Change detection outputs

++++++++++

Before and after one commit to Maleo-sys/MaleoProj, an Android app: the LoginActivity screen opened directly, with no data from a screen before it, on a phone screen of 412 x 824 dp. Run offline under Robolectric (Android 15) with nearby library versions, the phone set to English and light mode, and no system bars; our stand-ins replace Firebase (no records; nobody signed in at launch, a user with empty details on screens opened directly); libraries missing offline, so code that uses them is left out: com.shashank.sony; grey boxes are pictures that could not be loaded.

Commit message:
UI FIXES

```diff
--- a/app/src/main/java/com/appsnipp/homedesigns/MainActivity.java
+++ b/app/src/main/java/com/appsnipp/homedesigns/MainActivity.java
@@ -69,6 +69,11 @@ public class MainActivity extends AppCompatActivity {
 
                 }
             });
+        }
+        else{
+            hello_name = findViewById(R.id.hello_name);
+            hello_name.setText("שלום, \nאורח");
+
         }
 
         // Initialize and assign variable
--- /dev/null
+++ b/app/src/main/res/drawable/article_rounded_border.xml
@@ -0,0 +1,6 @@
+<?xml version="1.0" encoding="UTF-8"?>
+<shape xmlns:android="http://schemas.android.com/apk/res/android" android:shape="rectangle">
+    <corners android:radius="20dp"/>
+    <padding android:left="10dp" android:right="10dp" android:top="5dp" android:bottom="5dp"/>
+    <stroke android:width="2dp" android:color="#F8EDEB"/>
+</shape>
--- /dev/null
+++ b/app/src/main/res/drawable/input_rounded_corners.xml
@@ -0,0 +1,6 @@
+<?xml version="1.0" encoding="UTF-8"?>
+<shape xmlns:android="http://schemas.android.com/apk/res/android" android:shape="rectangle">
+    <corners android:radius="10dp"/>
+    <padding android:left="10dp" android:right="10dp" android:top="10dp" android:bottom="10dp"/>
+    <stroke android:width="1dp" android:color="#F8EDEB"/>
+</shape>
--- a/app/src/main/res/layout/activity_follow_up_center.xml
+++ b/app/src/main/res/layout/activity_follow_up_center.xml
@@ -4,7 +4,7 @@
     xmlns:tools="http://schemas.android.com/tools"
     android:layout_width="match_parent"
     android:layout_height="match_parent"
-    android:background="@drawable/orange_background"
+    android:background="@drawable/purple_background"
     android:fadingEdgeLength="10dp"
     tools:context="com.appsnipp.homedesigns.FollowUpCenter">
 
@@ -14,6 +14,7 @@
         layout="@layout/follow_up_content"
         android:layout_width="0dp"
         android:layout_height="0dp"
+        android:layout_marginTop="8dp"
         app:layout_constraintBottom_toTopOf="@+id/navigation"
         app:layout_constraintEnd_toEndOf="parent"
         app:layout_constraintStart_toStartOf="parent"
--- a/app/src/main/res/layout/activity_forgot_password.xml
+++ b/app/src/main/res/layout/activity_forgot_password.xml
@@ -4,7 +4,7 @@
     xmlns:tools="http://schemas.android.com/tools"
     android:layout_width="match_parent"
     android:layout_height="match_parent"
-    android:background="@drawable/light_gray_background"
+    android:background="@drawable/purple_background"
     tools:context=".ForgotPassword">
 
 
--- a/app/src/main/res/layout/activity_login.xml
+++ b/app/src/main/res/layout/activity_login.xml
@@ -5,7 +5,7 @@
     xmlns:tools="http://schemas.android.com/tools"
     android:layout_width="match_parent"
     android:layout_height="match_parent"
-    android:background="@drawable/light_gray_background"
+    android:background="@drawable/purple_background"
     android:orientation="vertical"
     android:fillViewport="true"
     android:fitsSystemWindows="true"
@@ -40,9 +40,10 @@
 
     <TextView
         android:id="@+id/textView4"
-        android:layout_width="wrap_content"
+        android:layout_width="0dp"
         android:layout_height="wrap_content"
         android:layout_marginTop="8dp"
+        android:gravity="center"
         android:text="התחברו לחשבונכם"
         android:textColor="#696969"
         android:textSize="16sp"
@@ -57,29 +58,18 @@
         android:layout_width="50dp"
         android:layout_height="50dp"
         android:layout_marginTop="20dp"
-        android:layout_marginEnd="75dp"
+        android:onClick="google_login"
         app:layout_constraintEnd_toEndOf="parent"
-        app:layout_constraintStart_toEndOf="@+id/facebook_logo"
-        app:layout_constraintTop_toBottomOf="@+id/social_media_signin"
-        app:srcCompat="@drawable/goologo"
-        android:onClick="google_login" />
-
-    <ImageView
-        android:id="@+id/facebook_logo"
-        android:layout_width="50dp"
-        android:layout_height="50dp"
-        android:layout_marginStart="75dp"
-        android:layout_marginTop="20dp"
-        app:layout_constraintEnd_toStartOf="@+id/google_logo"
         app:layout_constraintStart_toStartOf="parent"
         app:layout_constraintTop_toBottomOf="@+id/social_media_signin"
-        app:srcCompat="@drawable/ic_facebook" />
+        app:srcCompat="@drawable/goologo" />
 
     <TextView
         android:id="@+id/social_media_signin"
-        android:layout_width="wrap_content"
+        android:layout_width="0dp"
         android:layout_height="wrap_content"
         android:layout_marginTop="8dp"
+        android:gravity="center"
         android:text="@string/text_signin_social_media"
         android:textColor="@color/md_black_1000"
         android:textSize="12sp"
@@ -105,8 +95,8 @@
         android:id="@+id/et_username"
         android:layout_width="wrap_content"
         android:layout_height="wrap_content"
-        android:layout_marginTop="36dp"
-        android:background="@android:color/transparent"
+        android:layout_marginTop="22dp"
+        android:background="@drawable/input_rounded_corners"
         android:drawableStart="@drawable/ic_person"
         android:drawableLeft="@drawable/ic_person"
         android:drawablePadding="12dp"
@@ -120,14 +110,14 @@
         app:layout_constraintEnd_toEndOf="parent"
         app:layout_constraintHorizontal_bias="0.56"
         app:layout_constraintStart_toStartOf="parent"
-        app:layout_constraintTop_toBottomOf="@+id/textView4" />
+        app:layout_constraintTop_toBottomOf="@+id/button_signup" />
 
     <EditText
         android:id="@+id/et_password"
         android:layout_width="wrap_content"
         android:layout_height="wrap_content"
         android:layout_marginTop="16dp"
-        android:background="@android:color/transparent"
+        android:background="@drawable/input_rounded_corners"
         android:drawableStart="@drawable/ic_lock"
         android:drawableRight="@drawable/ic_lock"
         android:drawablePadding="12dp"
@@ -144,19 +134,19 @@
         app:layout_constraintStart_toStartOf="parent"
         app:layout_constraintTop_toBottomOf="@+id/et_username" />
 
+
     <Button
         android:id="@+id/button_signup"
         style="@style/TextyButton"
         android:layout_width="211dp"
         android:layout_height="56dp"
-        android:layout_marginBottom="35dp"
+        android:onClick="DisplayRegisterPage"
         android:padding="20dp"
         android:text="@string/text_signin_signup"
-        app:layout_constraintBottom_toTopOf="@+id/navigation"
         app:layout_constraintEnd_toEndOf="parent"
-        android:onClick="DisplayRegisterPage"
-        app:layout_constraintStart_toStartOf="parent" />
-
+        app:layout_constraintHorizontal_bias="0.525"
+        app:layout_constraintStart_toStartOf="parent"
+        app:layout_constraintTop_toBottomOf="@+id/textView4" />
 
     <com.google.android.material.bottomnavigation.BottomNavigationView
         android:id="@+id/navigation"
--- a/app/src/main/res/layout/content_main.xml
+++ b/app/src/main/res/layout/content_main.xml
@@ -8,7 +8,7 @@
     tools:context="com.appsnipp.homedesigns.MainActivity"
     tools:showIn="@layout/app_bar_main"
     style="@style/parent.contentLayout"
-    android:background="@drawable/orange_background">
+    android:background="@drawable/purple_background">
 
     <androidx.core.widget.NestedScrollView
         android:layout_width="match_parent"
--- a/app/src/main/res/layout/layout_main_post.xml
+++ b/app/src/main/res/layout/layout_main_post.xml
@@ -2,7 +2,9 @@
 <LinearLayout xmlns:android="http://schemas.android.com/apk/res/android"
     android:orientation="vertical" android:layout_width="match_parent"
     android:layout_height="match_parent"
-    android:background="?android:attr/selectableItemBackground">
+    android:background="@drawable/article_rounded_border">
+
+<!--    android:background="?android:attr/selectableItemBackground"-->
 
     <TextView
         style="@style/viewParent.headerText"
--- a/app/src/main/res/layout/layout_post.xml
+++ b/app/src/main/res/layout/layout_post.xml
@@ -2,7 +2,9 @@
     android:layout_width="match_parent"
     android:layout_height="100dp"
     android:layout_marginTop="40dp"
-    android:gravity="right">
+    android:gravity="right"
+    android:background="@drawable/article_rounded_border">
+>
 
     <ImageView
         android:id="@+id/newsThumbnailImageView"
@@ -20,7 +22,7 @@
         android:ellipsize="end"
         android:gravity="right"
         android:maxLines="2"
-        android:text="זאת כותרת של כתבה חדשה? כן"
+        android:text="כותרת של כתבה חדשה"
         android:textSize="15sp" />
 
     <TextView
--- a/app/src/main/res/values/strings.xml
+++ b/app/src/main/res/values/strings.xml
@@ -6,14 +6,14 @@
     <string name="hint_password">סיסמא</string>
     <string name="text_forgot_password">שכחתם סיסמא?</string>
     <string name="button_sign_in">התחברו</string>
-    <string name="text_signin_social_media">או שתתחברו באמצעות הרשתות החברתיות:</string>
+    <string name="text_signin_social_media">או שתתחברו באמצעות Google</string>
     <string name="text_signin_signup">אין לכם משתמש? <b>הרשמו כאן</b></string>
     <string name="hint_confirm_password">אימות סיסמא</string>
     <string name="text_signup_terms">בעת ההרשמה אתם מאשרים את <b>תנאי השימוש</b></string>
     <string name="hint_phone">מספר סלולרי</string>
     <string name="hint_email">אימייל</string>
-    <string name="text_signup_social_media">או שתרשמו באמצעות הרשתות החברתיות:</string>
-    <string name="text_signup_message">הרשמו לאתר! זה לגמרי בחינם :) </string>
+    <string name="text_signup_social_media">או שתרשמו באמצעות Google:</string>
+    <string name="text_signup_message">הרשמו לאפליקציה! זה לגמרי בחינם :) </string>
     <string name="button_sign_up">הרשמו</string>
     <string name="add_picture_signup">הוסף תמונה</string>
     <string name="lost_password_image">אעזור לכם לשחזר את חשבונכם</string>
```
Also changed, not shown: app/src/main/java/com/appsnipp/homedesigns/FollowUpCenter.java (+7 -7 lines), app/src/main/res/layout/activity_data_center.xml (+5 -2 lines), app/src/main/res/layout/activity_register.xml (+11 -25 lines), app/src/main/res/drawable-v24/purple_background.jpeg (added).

++++++++++

Task
Your answer should be all lines from the data that contain "DisplayRegisterPage".

Exercise answer
+        android:onClick="DisplayRegisterPage"
-        android:onClick="DisplayRegisterPage"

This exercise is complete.